■ Instructions to follow: Look through the listing below, and wherever a line has the string "expression", copy it.

◇ ◇ ◇

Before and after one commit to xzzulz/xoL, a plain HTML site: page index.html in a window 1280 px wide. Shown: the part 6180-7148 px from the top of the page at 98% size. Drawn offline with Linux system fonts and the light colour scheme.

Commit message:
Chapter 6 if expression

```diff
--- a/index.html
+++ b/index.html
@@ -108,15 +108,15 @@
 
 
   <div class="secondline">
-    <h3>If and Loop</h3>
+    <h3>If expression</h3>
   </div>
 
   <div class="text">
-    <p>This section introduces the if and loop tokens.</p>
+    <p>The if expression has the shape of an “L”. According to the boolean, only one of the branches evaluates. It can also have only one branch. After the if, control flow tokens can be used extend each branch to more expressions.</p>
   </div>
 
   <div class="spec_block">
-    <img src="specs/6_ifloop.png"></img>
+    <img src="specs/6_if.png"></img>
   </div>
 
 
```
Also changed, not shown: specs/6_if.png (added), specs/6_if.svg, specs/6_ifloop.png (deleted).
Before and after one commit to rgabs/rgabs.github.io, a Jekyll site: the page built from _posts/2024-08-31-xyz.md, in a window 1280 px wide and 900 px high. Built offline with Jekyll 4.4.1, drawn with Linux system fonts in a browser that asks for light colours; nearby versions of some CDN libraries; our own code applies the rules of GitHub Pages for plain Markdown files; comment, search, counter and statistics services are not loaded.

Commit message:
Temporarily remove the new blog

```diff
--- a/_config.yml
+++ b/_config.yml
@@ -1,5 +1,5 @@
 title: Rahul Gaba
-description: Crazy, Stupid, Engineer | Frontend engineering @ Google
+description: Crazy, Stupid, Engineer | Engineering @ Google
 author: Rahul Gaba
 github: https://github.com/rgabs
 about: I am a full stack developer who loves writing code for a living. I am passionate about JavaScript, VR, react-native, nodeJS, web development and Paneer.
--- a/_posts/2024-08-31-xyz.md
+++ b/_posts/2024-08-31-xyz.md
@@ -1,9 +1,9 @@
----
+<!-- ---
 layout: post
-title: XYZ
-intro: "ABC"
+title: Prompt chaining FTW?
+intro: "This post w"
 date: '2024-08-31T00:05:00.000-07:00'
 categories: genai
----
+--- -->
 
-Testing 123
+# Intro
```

◇ ◇ ◇

■ Finished exercise:
Chapter 6 if expression
+    <h3>If expression</h3>
+    <p>The if expression has the shape of an “L”. According to the boolean, only one of the branches evaluates. It can also have only one branch. After the if, control flow tokens can be used extend each branch to more expressions.</p>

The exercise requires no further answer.